Input material
=== Section Start ===
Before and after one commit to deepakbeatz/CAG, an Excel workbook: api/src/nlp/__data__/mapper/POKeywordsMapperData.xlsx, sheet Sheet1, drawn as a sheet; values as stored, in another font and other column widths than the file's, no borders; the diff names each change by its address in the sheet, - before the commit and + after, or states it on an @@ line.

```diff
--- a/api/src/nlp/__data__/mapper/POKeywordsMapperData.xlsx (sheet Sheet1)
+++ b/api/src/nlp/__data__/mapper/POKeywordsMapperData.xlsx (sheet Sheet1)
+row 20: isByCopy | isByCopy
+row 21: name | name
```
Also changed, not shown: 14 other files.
=== Section End ===
=== Section Start ===
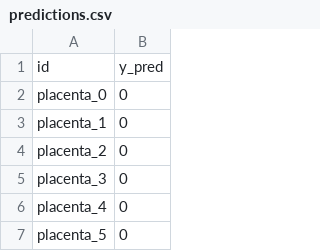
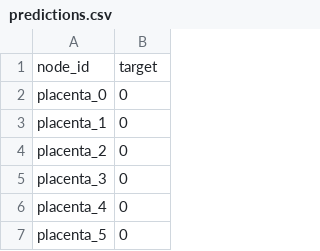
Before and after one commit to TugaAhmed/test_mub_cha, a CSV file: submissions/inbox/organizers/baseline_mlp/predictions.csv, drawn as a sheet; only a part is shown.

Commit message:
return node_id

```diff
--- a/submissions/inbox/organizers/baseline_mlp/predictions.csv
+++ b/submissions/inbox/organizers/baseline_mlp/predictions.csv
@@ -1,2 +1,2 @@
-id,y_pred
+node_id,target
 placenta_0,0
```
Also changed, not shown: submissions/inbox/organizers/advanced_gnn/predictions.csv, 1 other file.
=== Section End ===
=== Section Start ===
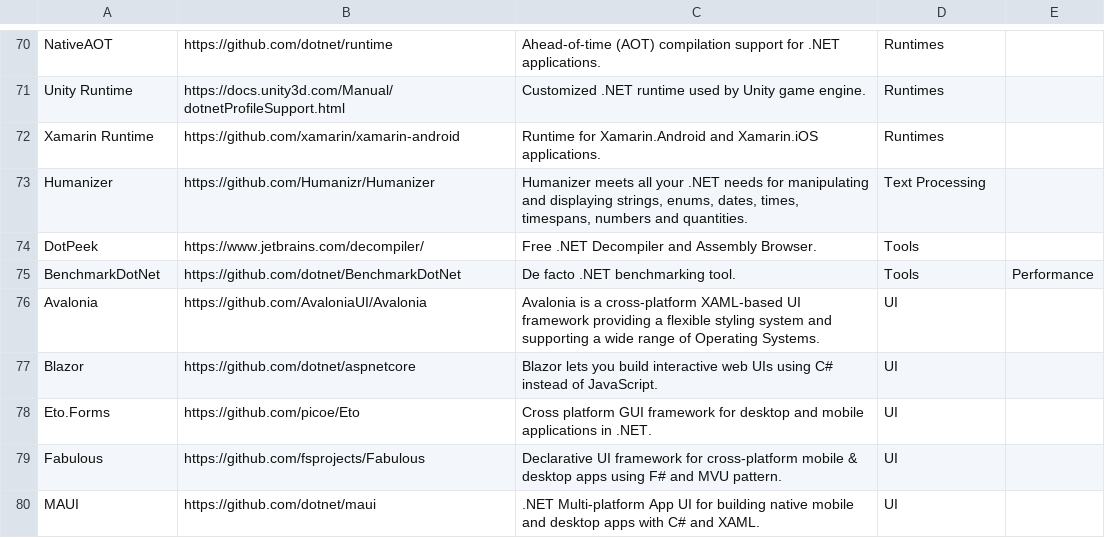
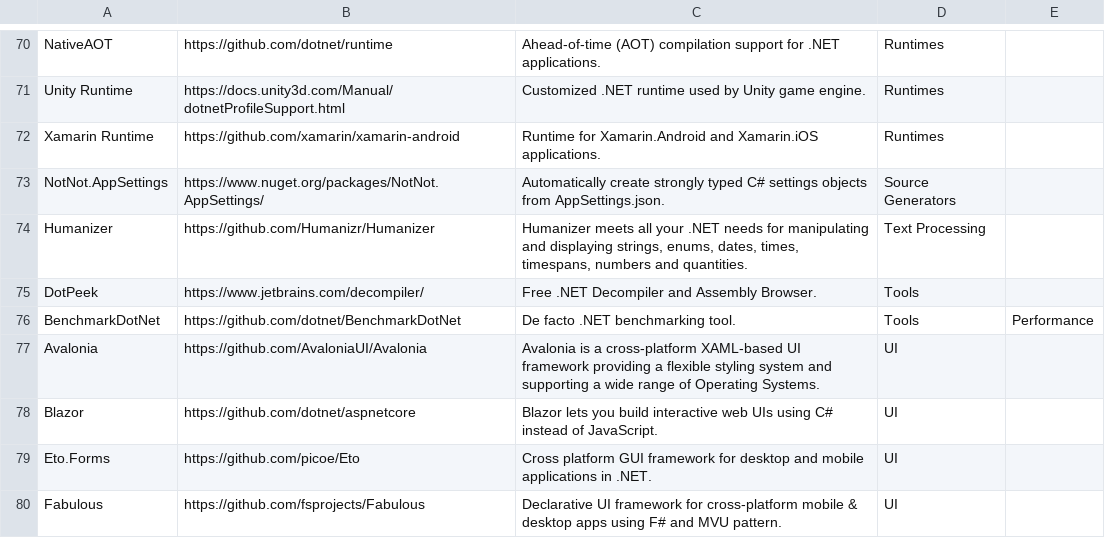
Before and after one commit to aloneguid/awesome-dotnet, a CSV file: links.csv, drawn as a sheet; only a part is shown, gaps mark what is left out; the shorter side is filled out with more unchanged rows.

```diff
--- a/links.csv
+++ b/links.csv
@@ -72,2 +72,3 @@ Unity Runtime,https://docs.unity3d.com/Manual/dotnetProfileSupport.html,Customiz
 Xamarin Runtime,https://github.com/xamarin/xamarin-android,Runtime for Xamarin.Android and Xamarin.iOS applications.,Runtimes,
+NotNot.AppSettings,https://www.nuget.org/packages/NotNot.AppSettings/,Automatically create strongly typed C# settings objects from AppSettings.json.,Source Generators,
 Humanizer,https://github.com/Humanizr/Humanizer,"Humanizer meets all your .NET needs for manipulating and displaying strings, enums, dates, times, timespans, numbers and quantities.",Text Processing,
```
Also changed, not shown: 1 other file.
=== Section End ===
Assigned task
Using the listing, filter for "organizers" and return the matching lines.

Answer for the task
Before and after one commit to TugaAhmed/test_mub_cha, a CSV file: submissions/inbox/organizers/baseline_mlp/predictions.csv, drawn as a sheet; only a part is shown.
--- a/submissions/inbox/organizers/baseline_mlp/predictions.csv
+++ b/submissions/inbox/organizers/baseline_mlp/predictions.csv
Also changed, not shown: submissions/inbox/organizers/advanced_gnn/predictions.csv, 1 other file.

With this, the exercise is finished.